Their obscurity aside, the celebs seem to be chosen as much for their potential ineptitude in the kitchen as anything else. "I originally started cooking because I had to eat," said Nihal. Well, at least he's grasped the basics: hungry, cook food, eat food. Sounds a bit like a title for a cookery show on BBC3.
Richard revealed he'd only been cooking for three weeks . He proffered a bowl of vegetables he intended to shove in the oven.
"I don't know if that's something people do every day," he said to the judges. "Maybe you can tell me." Cue a raised eyebrow from Gregg Wallace, who looked as if he was about to tell Richard to shove his bowl somewhere else.
Poor Tessa, first in the door, was also first out. "We have big issues on this plate," said Wallace, balefully considering her finished meal. They sure did. Tessa's chicken was practically raw. Eat that and you'll never throw a javelin again.
The taste test, where the celebs had to recognise as many ingredients as they could in a mushroom and five-herb omelette, was even less promising. "It looks like it's got egg in it," said observant Alex, poking it with a fork.
Nihal was equally perceptive. "There are lots of little green bits in it," he said. "I've got lots of little green bits in my cupboard at home, but I don't know what they are."
But first impressions can be deceiving. Alex may not be much of an actress (she wouldn't be in Hollyoaks if she was) yet turned out, after Omelettegate, to be a cracking cook.
So did Neil, who revealed late on -- and rather sneakily, I thought -- that his dad was a chef. Both went through to the first quarter-final.
Celebrity MasterChef, which continues tonight and tomorrow, is great fun. Wallace and Torode milk the contestants for laughs, but never humiliate them. You can't say the same of Dragons' Den, which grows nastier and more patronising by the series.

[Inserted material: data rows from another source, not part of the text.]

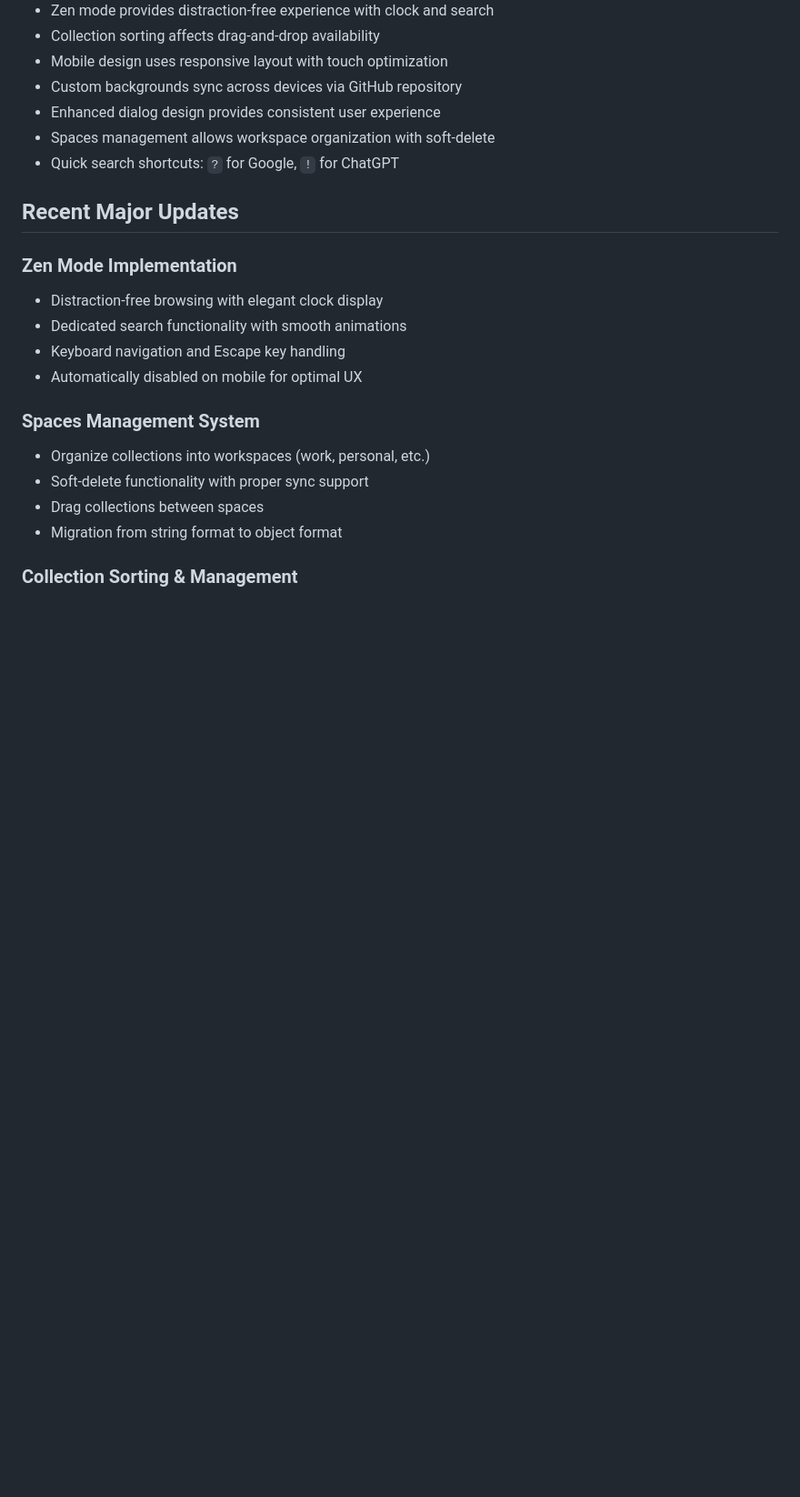
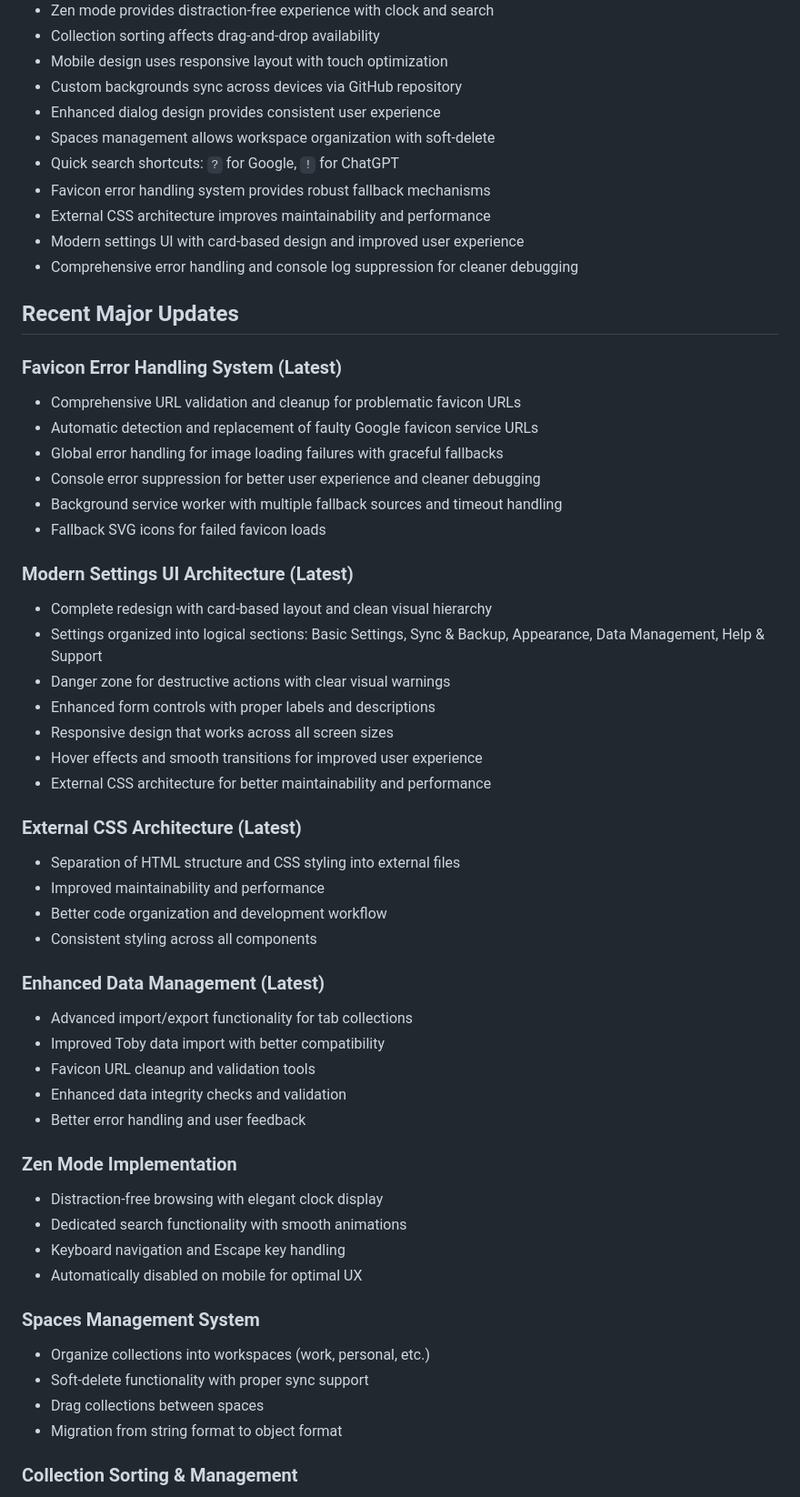
Before and after one commit to sandeberger/TheTab.Ninja, a Markdown page: CLAUDE.md, the part around the change printed below. Shown: that part at 91% size. Drawn GitHub-style; blank space fills up the shorter version.

```diff
--- a/CLAUDE.md
+++ b/CLAUDE.md
@@ -269,8 +317,42 @@ When modifying data structures, ensure backward compatibility in:
 - Enhanced dialog design provides consistent user experience
 - Spaces management allows workspace organization with soft-delete
 - Quick search shortcuts: `?` for Google, `!` for ChatGPT
+- Favicon error handling system provides robust fallback mechanisms
+- External CSS architecture improves maintainability and performance
+- Modern settings UI with card-based design and improved user experience
+- Comprehensive error handling and console log suppression for cleaner debugging
 
 ## Recent Major Updates
+
+### Favicon Error Handling System (Latest)
+- Comprehensive URL validation and cleanup for problematic favicon URLs
+- Automatic detection and replacement of faulty Google favicon service URLs
+- Global error handling for image loading failures with graceful fallbacks
+- Console error suppression for better user experience and cleaner debugging
+- Background service worker with multiple fallback sources and timeout handling
+- Fallback SVG icons for failed favicon loads
+
+### Modern Settings UI Architecture (Latest)
+- Complete redesign with card-based layout and clean visual hierarchy
+- Settings organized into logical sections: Basic Settings, Sync & Backup, Appearance, Data Management, Help & Support
+- Danger zone for destructive actions with clear visual warnings
+- Enhanced form controls with proper labels and descriptions
+- Responsive design that works across all screen sizes
+- Hover effects and smooth transitions for improved user experience
+- External CSS architecture for better maintainability and performance
+
+### External CSS Architecture (Latest)
+- Separation of HTML structure and CSS styling into external files
+- Improved maintainability and performance
+- Better code organization and development workflow
+- Consistent styling across all components
+
+### Enhanced Data Management (Latest)
+- Advanced import/export functionality for tab collections
+- Improved Toby data import with better compatibility
+- Favicon URL cleanup and validation tools
+- Enhanced data integrity checks and validation
+- Better error handling and user feedback
 
 ### Zen Mode Implementation
 - Distraction-free browsing with elegant clock display
```
Also changed, not shown: other parts of CLAUDE.md (+54 -6 lines).
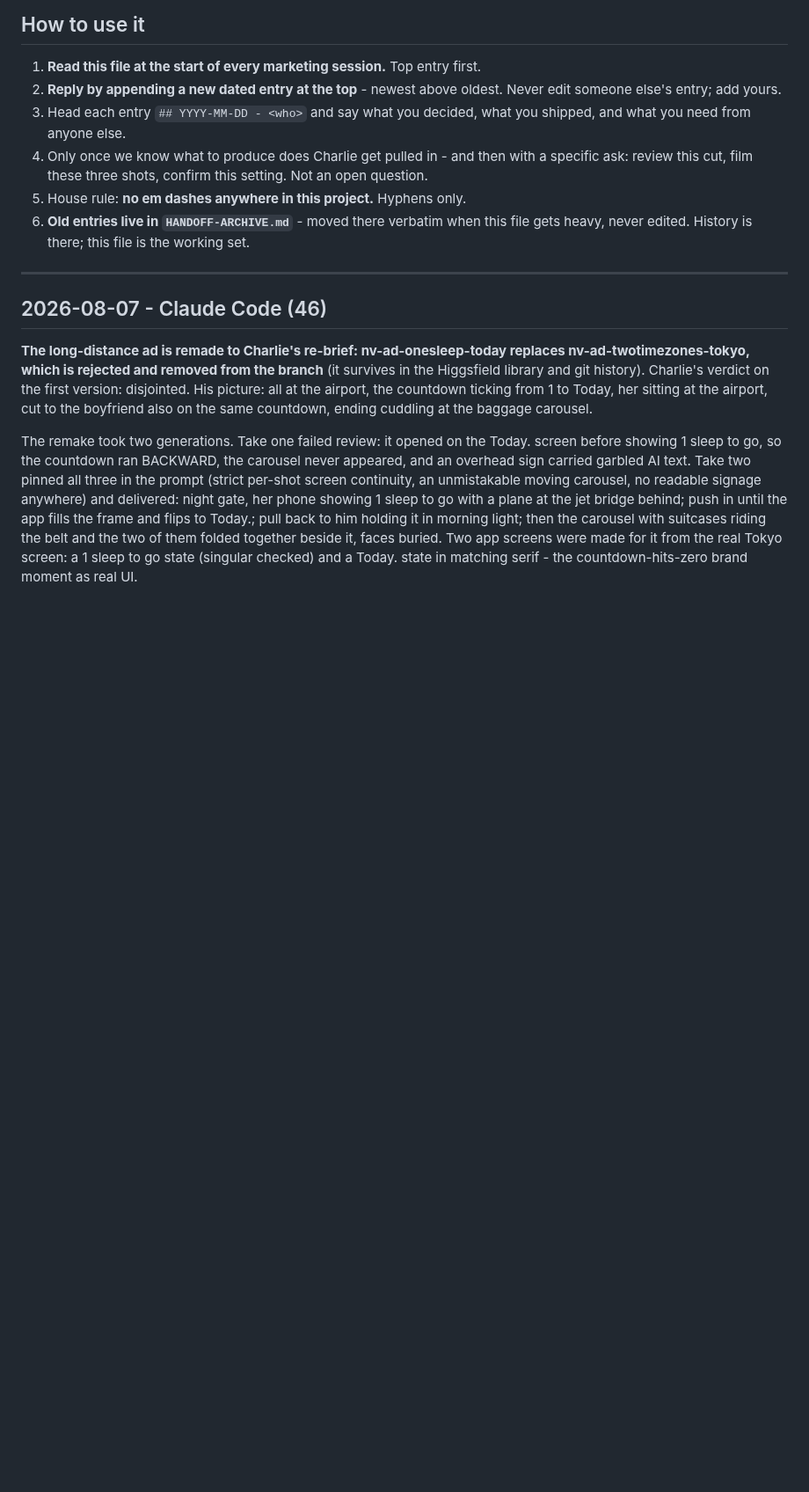
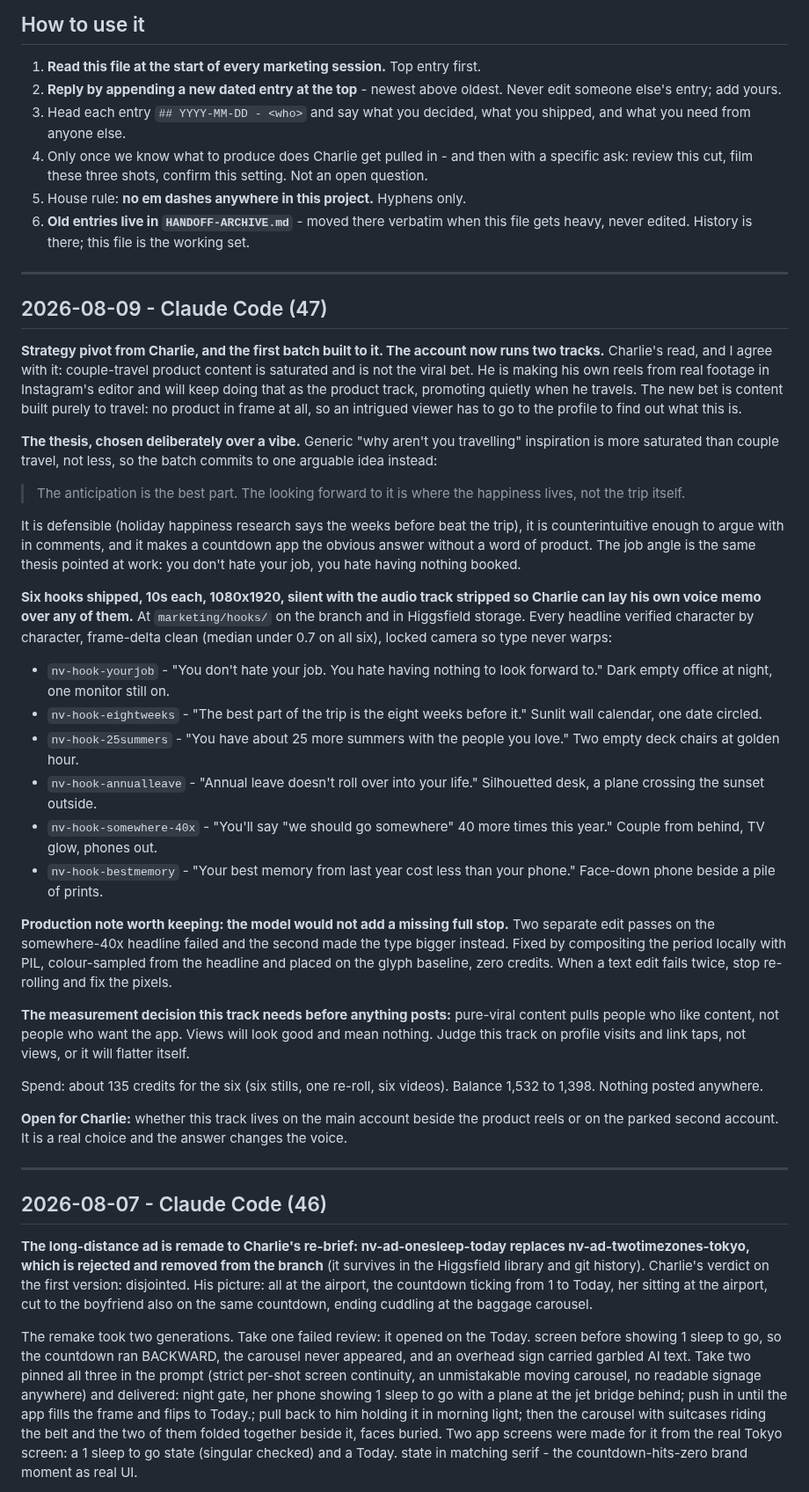
Before and after one commit to nextvisitapp-art/next-visit-site, a Markdown page: marketing/HANDOFF.md, the part around the change. Shown at 88% size. Drawn GitHub-style; blank space fills up the shorter version.

Commit message:
Handoff 47: two-track pivot and the first anticipation-thesis hook batch

```diff
--- a/marketing/HANDOFF.md
+++ b/marketing/HANDOFF.md
@@ -28,6 +28,70 @@ the numbers said, and what is open.
 6. **Old entries live in `HANDOFF-ARCHIVE.md`** - moved there verbatim when
    this file gets heavy, never edited. History is there; this file is the
    working set.
+
+---
+
+## 2026-08-09 - Claude Code (47)
+
+**Strategy pivot from Charlie, and the first batch built to it. The
+account now runs two tracks.** Charlie's read, and I agree with it:
+couple-travel product content is saturated and is not the viral bet. He
+is making his own reels from real footage in Instagram's editor and will
+keep doing that as the product track, promoting quietly when he travels.
+The new bet is content built purely to travel: no product in frame at
+all, so an intrigued viewer has to go to the profile to find out what
+this is.
+
+**The thesis, chosen deliberately over a vibe.** Generic "why aren't you
+travelling" inspiration is more saturated than couple travel, not less,
+so the batch commits to one arguable idea instead:
+
+> The anticipation is the best part. The looking forward to it is where
+> the happiness lives, not the trip itself.
+
+It is defensible (holiday happiness research says the weeks before beat
+the trip), it is counterintuitive enough to argue with in comments, and
+it makes a countdown app the obvious answer without a word of product.
+The job angle is the same thesis pointed at work: you don't hate your
+job, you hate having nothing booked.
+
+**Six hooks shipped, 10s each, 1080x1920, silent with the audio track
+stripped so Charlie can lay his own voice memo over any of them.** At
+`marketing/hooks/` on the branch and in Higgsfield storage. Every
+headline verified character by character, frame-delta clean (median
+under 0.7 on all six), locked camera so type never warps:
+
+- `nv-hook-yourjob` - "You don't hate your job. You hate having nothing
+  to look forward to." Dark empty office at night, one monitor still on.
+- `nv-hook-eightweeks` - "The best part of the trip is the eight weeks
+  before it." Sunlit wall calendar, one date circled.
+- `nv-hook-25summers` - "You have about 25 more summers with the people
+  you love." Two empty deck chairs at golden hour.
+- `nv-hook-annualleave` - "Annual leave doesn't roll over into your
+  life." Silhouetted desk, a plane crossing the sunset outside.
+- `nv-hook-somewhere-40x` - "You'll say "we should go somewhere" 40 more
+  times this year." Couple from behind, TV glow, phones out.
+- `nv-hook-bestmemory` - "Your best memory from last year cost less than
+  your phone." Face-down phone beside a pile of prints.
+
+**Production note worth keeping: the model would not add a missing full
+stop.** Two separate edit passes on the somewhere-40x headline failed
+and the second made the type bigger instead. Fixed by compositing the
+period locally with PIL, colour-sampled from the headline and placed on
+the glyph baseline, zero credits. When a text edit fails twice, stop
+re-rolling and fix the pixels.
+
+**The measurement decision this track needs before anything posts:**
+pure-viral content pulls people who like content, not people who want
+the app. Views will look good and mean nothing. Judge this track on
+profile visits and link taps, not views, or it will flatter itself.
+
+Spend: about 135 credits for the six (six stills, one re-roll, six
+videos). Balance 1,532 to 1,398. Nothing posted anywhere.
+
+**Open for Charlie:** whether this track lives on the main account
+beside the product reels or on the parked second account. It is a real
+choice and the answer changes the voice.
 
 ---
 
```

It's also increasingly less about the inventions/investments and more about the Dragons', especially the insufferable Duncan Bannatyne and the obnoxious Theo Paphitis.
Twice last night the pitchers were sidelined to the role of spectators as these inflated egotists squabbled and point-scored off one another.
What's more, the puffed-up dragons -- the smarmy Peter Jones in particular -- don't like it one bit when the worm turns and talks back. As another Jones, the Corporal from Dad's Army, might have put it: they don't like it up 'em, you know.
Celebrity MasterChef ***
Dragons' Den *